The MCA can close ranks -- if that is ever possible with Ling as president -- but the damage is done. In every issue dear to the Chinese community, the MCA holds a contrary position. It does not matter what the issue is: visions schools, Nanyang Press, Chinese culture. So, could the Chinese community rally behind the MCA under Ling?

Politics versus culture

The Chinese community, like the Malay and increasingly the Indian, is split seemingly irrevocably between its political and cultural components. The opposition to the MCA does not come from the DAP, but from those who once supported it but cannot for a myriad of reasons.

Political parties exist in Malaysia to support its president right or wrong. Those against are forced out. And it requires issues which anger the community to force him out. Membership in political parties does not give you the right to an opinion, only to echo the sentiments of the leaders. The leaders must be obeyed without question. It is not even an option for you to resign and join another party. This view is not confined to National Front parties. The DAP, for intance, is annoyed that ex-DAP members join Keadilan.

Ling Liong Sik grew up in this environment. If he is as agile as Dr Mahathir is, he can force his way through. But he is not. He depends upon Dr Mahathir to survive.

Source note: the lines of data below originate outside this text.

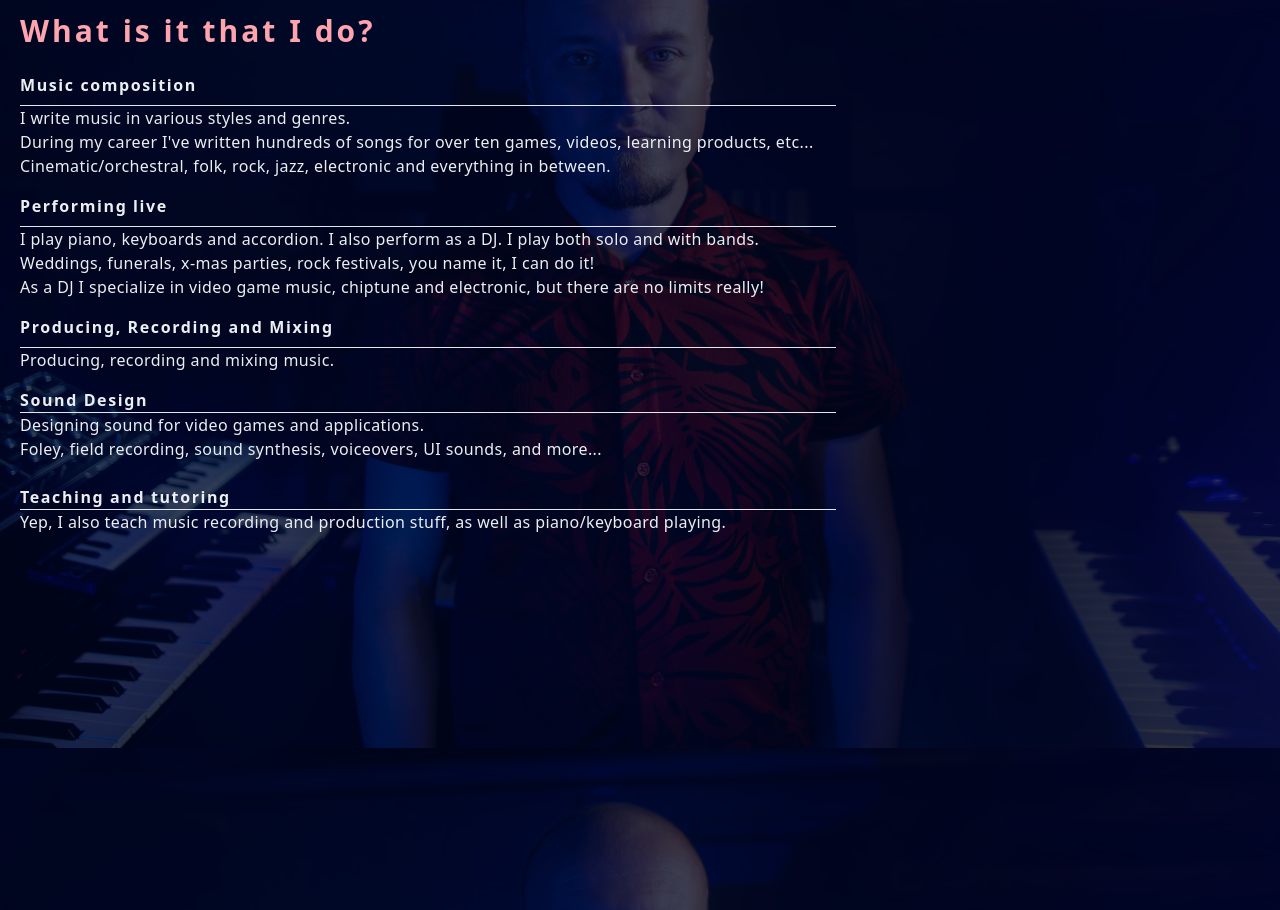
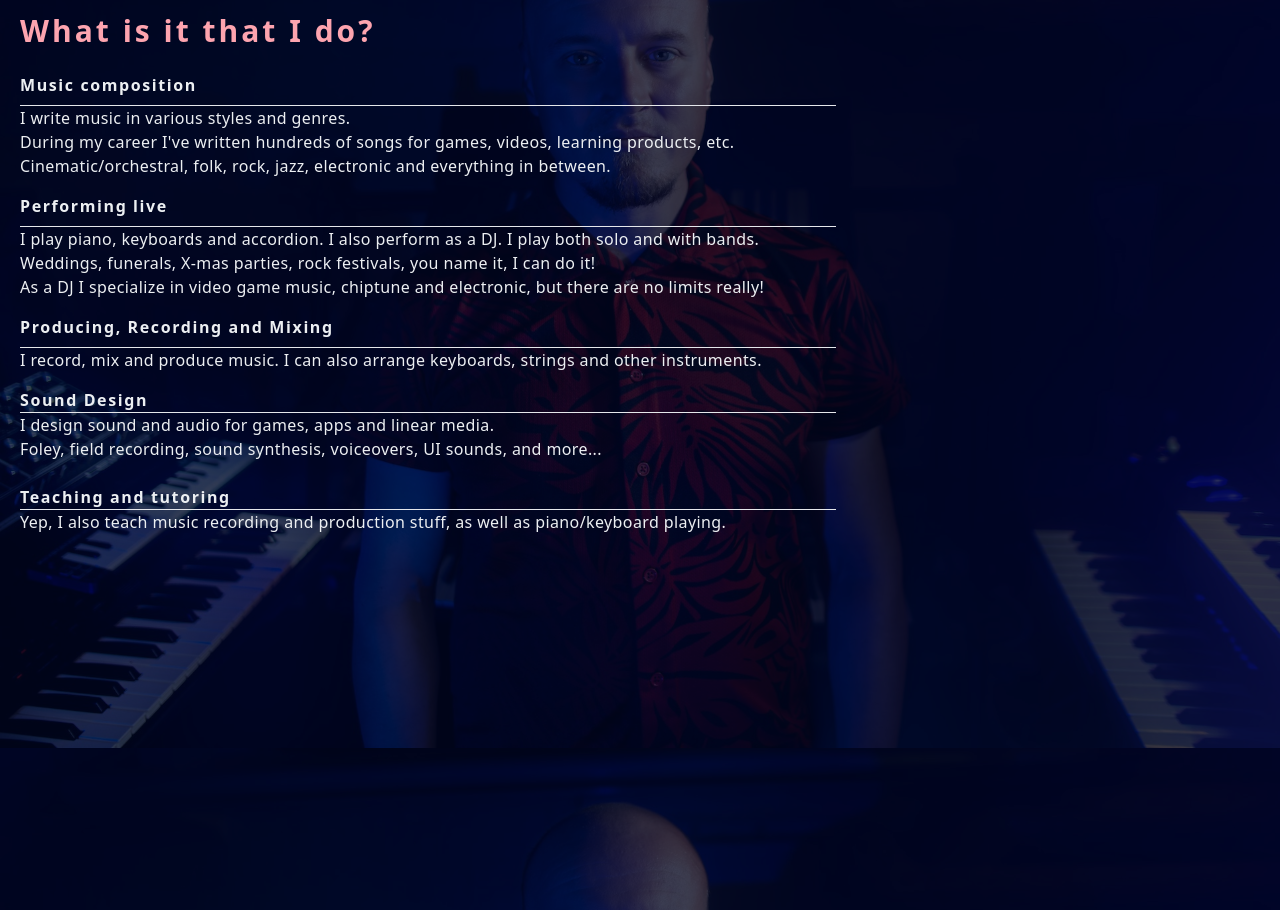
Before and after one commit to salomt/portfolio2023, a Next.js app: page / in a window 1280 px wide. Shown: the part 1905-2815 px from the top of the page. Built offline with nearby package versions, Linux system fonts and the light colour scheme.

Commit message:
Updated About section text

```diff
--- a/src/components/Skills.jsx
+++ b/src/components/Skills.jsx
@@ -11,15 +11,15 @@ const Skills = () => {
                         <h3>Music composition</h3>
                         <div className='border-b pb-2'></div>
                         <p>I write music in various styles and genres.</p>
-                        <p>During my career I&#39;ve written hundreds of songs for over ten games, videos, learning products, etc...
-                            Cinematic/orchestral, folk, rock, jazz, electronic and everything in between.</p>
+                        <p>During my career I&#39;ve written hundreds of songs for games, videos, learning products, etc.
+                           Cinematic/orchestral, folk, rock, jazz, electronic and everything in between.</p>
                     </div>
                     <div className='py-2'>
                         <h3>Performing live</h3>
                         <div className='border-b pb-2'></div>
                         <p>
                             I play piano, keyboards and accordion. I also perform as a DJ. I play both solo and with bands.
-                            Weddings, funerals, x-mas parties, rock festivals, you name it, I can do it!
+                            Weddings, funerals, X-mas parties, rock festivals, you name it, I can do it!
                         </p>
                         <p>
                             As a DJ I specialize in video game music, chiptune and electronic, but there are no limits really!
@@ -29,14 +29,14 @@ const Skills = () => {
                         <h3>Producing, Recording and Mixing</h3>
                         <div className='border-b pb-2'></div>
                         <p>
-                            Producing, recording and mixing music.
+                            I record, mix and produce music. I can also arrange keyboards, strings and other instruments.
                         </p>
                     </div>
                     <div className='py-2'>
                         <h3>Sound Design</h3>
                         <div className='border-b'></div>
                         <p>
-                            Designing sound for video games and applications.
+                            I design sound and audio for games, apps and linear media.
                         </p>
                         <p>
                             Foley, field recording, sound synthesis, voiceovers, UI sounds, and more...
```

So, he is thrown to the winds when Dr Mahathir himself says one day he approved the sale and an another he did not, he only agreed to the propriety of the MCA buying a newspaper. Then he spoils it all by accusing Nanyang Press of writing reports which made the Chinese voters to desert the National Front.

Huaren is not MCA is not Huaren is ...

Now that Ling has won, it is not only Nanyang Press that is on tenterhooks. He also is. He cannot now say that since Huaren Holdings is a different entity from the MCA, the party is not bothered by how it does. All in all, whatever the justification, he overshot his limits. If he had considered the matter seriously, he could well have bought the Nanyang Press and retained much of the goodwill.

All Ling can now do is lick his wounds. He must have realised that once the battle began, aligning with the deputy president Lim Ah Lek's faction were those who were against him personally. He miscalculated the force of that combination.

When the UMNO president stepped in, Ling's goose was cooked. The longer he remains in office, the more problematic MCA's influence in the National Front, let alone the Chinese community it claims to represent. Ling's pyrrhic victory earned him an albatross around his neck.

M.G.G. Pillai